Reproduce the entries beneath exactly, without their images.

→ Edit difference data:
___
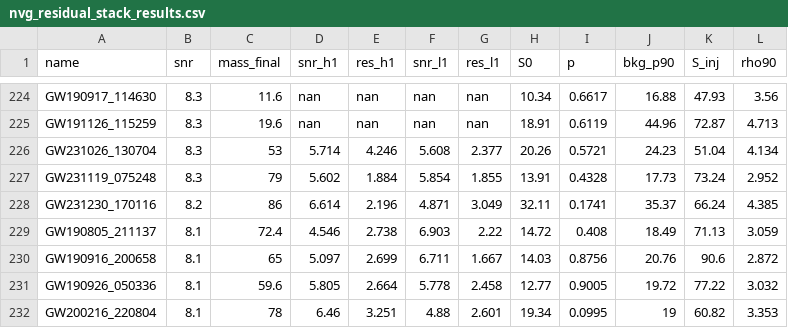
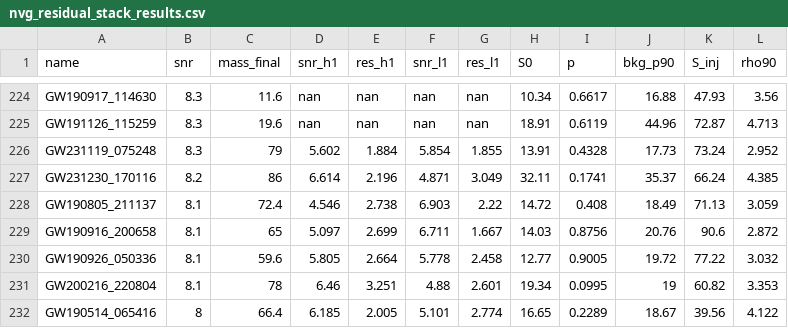
Before and after one commit to infosave2007/vmf, a CSV file: verification/data/nvg_residual_stack_results.csv, drawn as a sheet; only a part is shown, gaps mark what is left out; the shorter side is filled out with more unchanged rows; the diff names each change by its address in the sheet, - before the commit and + after, or states it on an @@ line.

Commit message:
feat: August 2026 verification batch -- 8 new falsifiable tests + GWTC-3 echo results
- verification: theta superradiance bands, 0nubb null test (m_bb in [0, 6.4] meV),
  J0737A moment of inertia, fifth-force tension diagnostics, r-mode spin limits,
  tidal heating null, CMB birefringence, anchor identities
- GWTC-3 echo SNR analysis: results csv + template/SNR figures
- updated melting report, research contract, READMEs, visualization

```diff
--- a/verification/data/nvg_residual_stack_results.csv
+++ b/verification/data/nvg_residual_stack_results.csv
-row 226: GW231026_130704 | 8.3 | 53 | 5.714 | 4.246 | 5.608 | 2.377 | 20.26 | 0.5721 | 24.23 | 51.04 | 4.134
```
Also changed, not shown: 24 other files.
___
→ Your response:
Before and after one commit to infosave2007/vmf, a CSV file: verification/data/nvg_residual_stack_results.csv, drawn as a sheet; only a part is shown, gaps mark what is left out; the shorter side is filled out with more unchanged rows; the diff names each change by its address in the sheet, - before the commit and + after, or states it on an @@ line.

Commit message:
feat: August 2026 verification batch -- 8 new falsifiable tests + GWTC-3 echo results
- verification: theta superradiance bands, 0nubb null test (m_bb in [0, 6.4] meV),
  J0737A moment of inertia, fifth-force tension diagnostics, r-mode spin limits,
  tidal heating null, CMB birefringence, anchor identities
- GWTC-3 echo SNR analysis: results csv + template/SNR figures
- updated melting report, research contract, READMEs, visualization

```diff
--- a/verification/data/nvg_residual_stack_results.csv
+++ b/verification/data/nvg_residual_stack_results.csv
-row 226: GW231026_130704 | 8.3 | 53 | 5.714 | 4.246 | 5.608 | 2.377 | 20.26 | 0.5721 | 24.23 | 51.04 | 4.134
```
Also changed, not shown: 24 other files.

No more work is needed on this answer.